Hyundai Motor President Yoon Gap-han reportedly said during a recent collective bargaining with its labor union, “the days of the union demanding high wages like they did when Hyundai Motor grew rapidly are past.”
Hyundai Motor’s labor cost has not only far exceeded the industry average but has already reached its limits, he said.
“Sales have plunged in the US and China this year and orders for production have declined sharply,” Yoon said. “The time when overtime is not needed may come sooner than expected.”
It is exceptional for the Hyundai Motor president to speak to the union this bluntly about difficulties facing the company.
However, considering the crisis Hyundai Motor faces, his warning does not seem to be an exaggeration.
Its operating and net profits for the first half of this year shrank 16.4 percent and 34.3 percent, respectively, from a year earlier. Its second-quarter 2017 earnings dropped 48.2 percent year-on-year.
The management and union have negotiated 24 times, but failed to reach an agreement. The union went on partial strike on Aug. 10.
The union has gone on strike for the sixth consecutive year.
Company officials estimates the strikes will cause 500 billion won in lost production.
According to the management a pay raise is impossible unless seniority-based pay is excluded from the increase. It proposed a smaller-than-usual bonus.
The union demands increased wages, in addition to annual raises, and that 30 percent of the company’s net profit be distributed in bonuses.
The union also demands an agreement to guarantee the employment of its members even if the “fourth industrial revolution” arrives. On the other hand, the company has taken a position that it is difficult to preserve jobs within the current cost structure when the fourth industrial revolution begins in earnest.
The differences between the two sides look too wide to narrow.
Hyundai Motor’s wage and welfare are said to be among the highest in the nation. The annual average salary per employee reached 94 million won ($82,640) last year, also among the highest in the world.
According to a recent report by Korea Institute for Industrial Economics & Trade, the global market share of Korean cars is expected to decrease from 5.2 percent in 2015 to 3.8 percent in 2025 due to high labor costs and low competitiveness.
According to the Korea Automobile Manufacturing Association, the wage-to-sales ratio of Korean carmakers is 12.2 percent, higher than 7.8 percent for Toyota in Japan and 9.5 percent for Volkswagen in Germany.
The Korean car manufacturers took 26.8 hours to produce a car, compared with 24.1 hours for Toyota and 23.4 hours for GM in the US.
The automobile industry is at a turning point characterized by electric vehicles.

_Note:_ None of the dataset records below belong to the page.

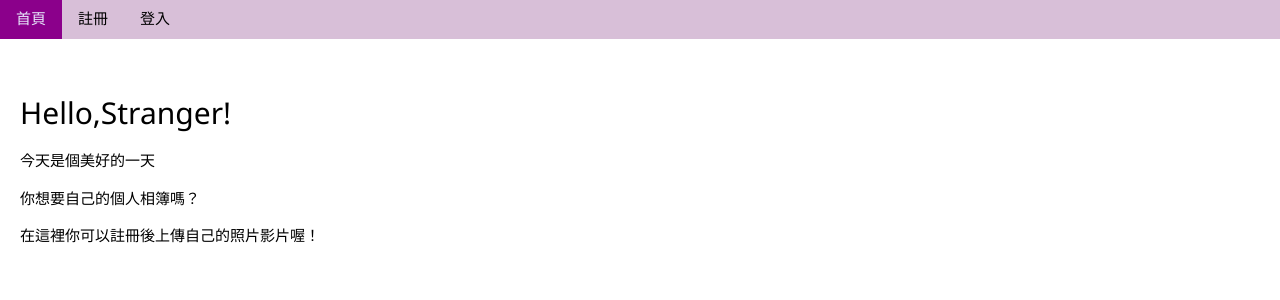
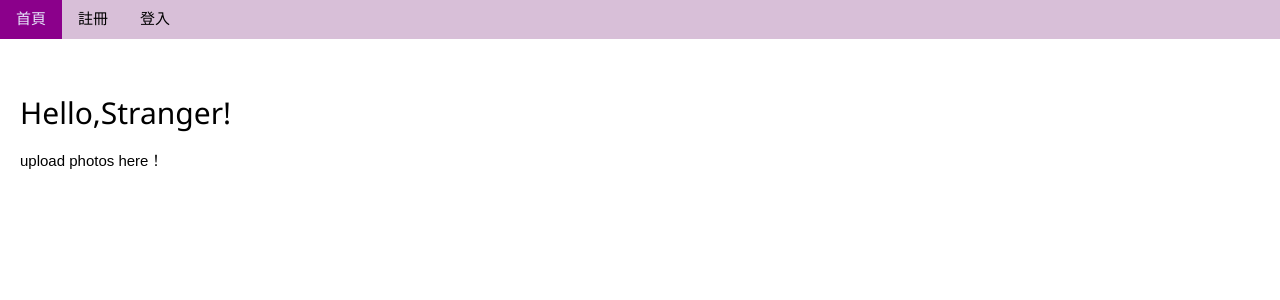
Before and after one commit to sm5408/Album, a Flask app: page / in a window 1280 px wide. Shown: the top 300 px of the page. Run offline with Flask 2, Linux system fonts and the light colour scheme.

Commit message:
Initial commit

```diff
--- a/templates/index.html
+++ b/templates/index.html
@@ -41,9 +41,7 @@ body{
 {% else %}
 <div style="padding-top: 80px;padding-left:20px">
   <h2>Hello,Stranger!</h2>
-  <p>今天是個美好的一天</p>
-  <p>你想要自己的個人相簿嗎？</p>
-  <p>在這裡你可以註冊後上傳自己的照片影片喔！</p>
+  <p>upload photos here！</p>
 {% endif %}
 
 <script>
```
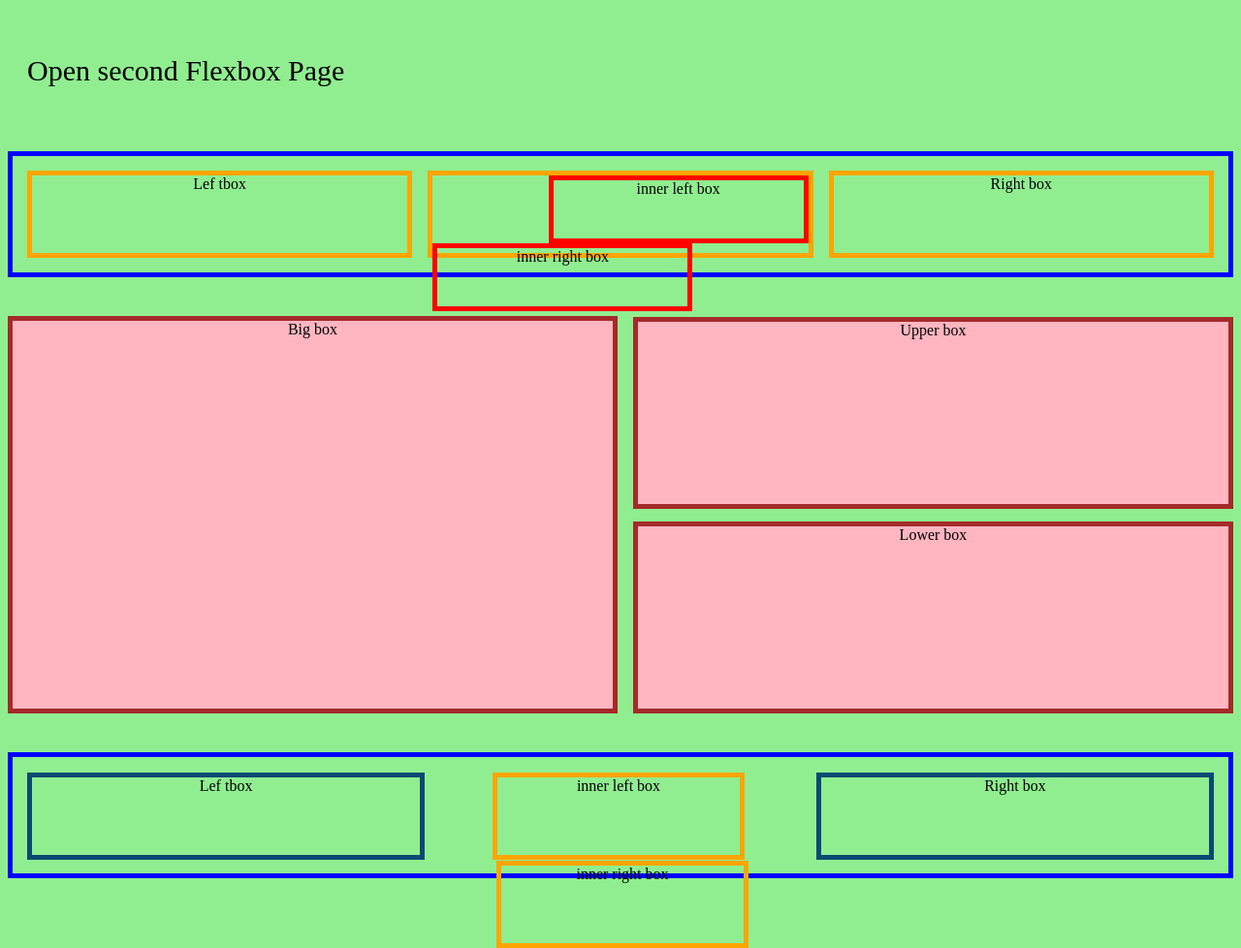
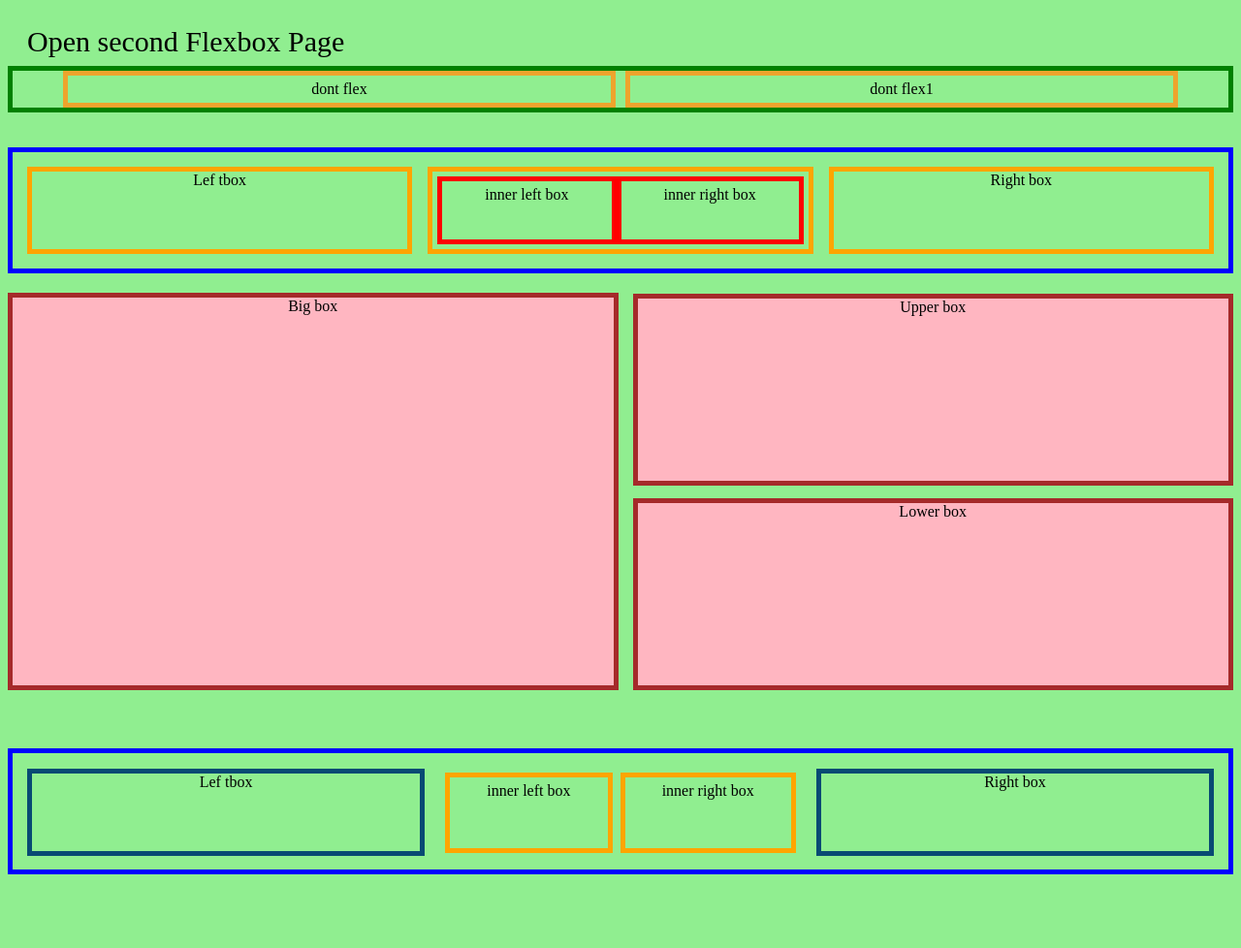
Before and after one commit to kato2025/flexbox, a plain HTML site: page flexbox1.html in a window 1280 px wide. Shown: the whole page at 97% size. Drawn offline with Linux system fonts and the light colour scheme.

Commit message:
Add flexbox1.html styles1.html

```diff
--- a/flexbox1.html
+++ b/flexbox1.html
@@ -8,6 +8,10 @@
     <body>
         <br>
         <p class="p-stype"><a href="index.html">Open second Flexbox Page</a></p>
+        <div class="dontflex">
+            <div class="ldflex">dont flex</div>
+            <div class="rdflex">dont flex1</div>
+        </div>
         <br><br>
         <div class="header">
             <div class="leftbox">Lef tbox</div>
@@ -32,5 +36,8 @@
             </div>
             <div class="frightbox">Right box</div>
         </div>
+        <br>
+        <br>
+        <br>
     </body>
 </html>
--- a/styles1.css
+++ b/styles1.css
@@ -1,3 +1,4 @@
+/* Introduction To Flexbox */
 body {
     background-color: lightgreen;
 }
@@ -29,38 +30,42 @@ body {
     border: 5px solid orange;
     display: flex;
     justify-content: center;
-    flex-wrap: wrap;
 }
 .lbox,
 .rbox {
-    margin: auto;
-    height: 60px;
-    width: 258px;
+    padding: 5px;
     border: 5px solid red;
     display: flex;
     justify-content: space-around;
+    flex: auto;
 }
 .lbox{
     margin-right: 0px;
+    margin-top: 5px;
+    margin-left: 5px;
+    margin-bottom: 5px;
 }
 .rbox{
     margin-left: 0px;
+    margin-top: 5px;
+    margin-right: 5px;
+    margin-bottom: 5px;
 }
 .content {
     margin-top: 20px;
     height: 450px;
     display: flex;
     justify-content: center;
+    gap: 5px;
 }
 .summary {
-    margin-left: 6px;
     height: 410px;
-    width: 850px;
     flex-direction: column;
+    gap: 12px;
 }
 .summary,
 .bigbox {
-    width: 870px;
+    width: 880px;
     display: flex;
     justify-content: space-around;
 }
@@ -78,16 +83,7 @@ body {
     display: flex;
     justify-content: space-around;
 }
-.bigbox {
-    margin-top: 20px;
-}
-.summary {
-    margin-top: 20px;
-    margin-bottom: 20pxpx;
-}
-.lowerbox {
-    margin-top: 12px;
-}
+
 .footer {
     margin-top: 20px;
     height: 120px;
@@ -116,28 +112,52 @@ body {
     height: 80px;
     display: flex;
     justify-content: center;
-    flex-wrap: wrap;
 }
 .flbox,
 .frbox {
-    margin-top: 1px;
-    height: 80px;
-    width: 250px;
+    padding: 5px;
+    height: 63px;
     border: 5px solid orange;
     display: flex;
     justify-content: space-around;
+    flex: auto;
 }
 .flbox{
     margin-right: 4px;
+    margin-top: 5px;
+    margin-left: 5px;
+    margin-bottom:0px;
 }
 .frbox{
     margin-left: 4px;
+    margin-top: 5px;
+    margin-right: 5px;
+    margin-bottom: 0px;
 }
 a {
     text-decoration: none;
     color: black;
     margin-left: 20px;
   }
-p {
+  p {
+    margin: 0px;
+    margin-bottom: 8px;
     font-size: 30px;
-}
+  }
+  .dontflex {
+    border: 5px solid green;
+    display: flex;
+    justify-content: center;
+  }
+  .ldflex,
+  .rdflex {
+    padding: 5px;
+    width: 550px;
+    border: 5px solid rgb(238, 164, 45);
+    display: flex;
+    justify-content: space-around;
+    flex-shrink: 0;
+  }
+  .ldflex {
+    margin-right: 10px;
+  }
```
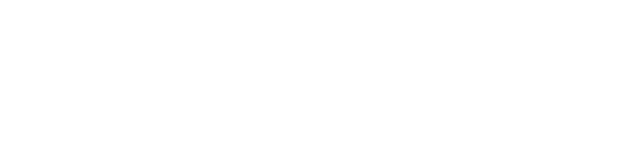
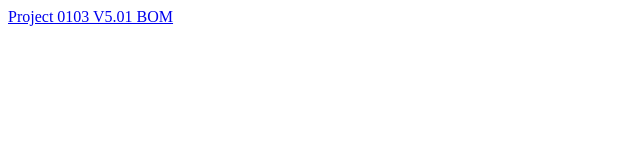
Before and after one commit to Hecravi-Sali/Hecravi-Sali.github.io, a plain HTML site: page index.html in a window 1280 px wide. Shown: the whole page, without its empty margins (0-640 px from the left). Drawn offline with Linux system fonts and the light colour scheme.

Commit message:
Update index.html

```diff
--- a/index.html
+++ b/index.html
@@ -2,5 +2,6 @@
     <head>
         <meta http-equiv="Content-Type" content="text/html; charset=iso-8859-1">
         <title>Project 0103 Index Test</title>
+        <a href="https://hecravi-sali.github.io/project0103.html/">Project 0103 V5.01 BOM</a>
     </head>
 </html>
```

Global competitors are pouring their fortunes into eco-friendly and self-driving cars.
Hyundai Motor and its sister corporation, Kia Motors, spent a combined 4 trillion won on research and development last year, while Toyota put in 1.037 trillion yen (11 trillion won).
It is doubtful if the Hyundai Motor union is aware of the falling competitiveness of the company.
Turning away from the president’s appeals, making excessive demands and pressing the management with strikes will hardly arouse sympathy from the public.
Moreover, if Hyundai Motor falls into troubled waters, it is not only its management and labor that will suffer. The survival of countless suppliers and their employees will also be threatened.
In 2015, the automobile industry accounted for 12 percent (about 190 trillion won) of domestic manufacturing output and employed more than 350,000 people, including those involved in manufacturing, shipping and sales.
If the company falls behind the global competition, the national economy will face a dismal future.
Yoon called for both management and labor to return to basics for survival, which are productivity and quality.
The union should not listen carelessly to his plea that now is time to need a new mind of trying to “save even a sheet of paper and a drop of water.”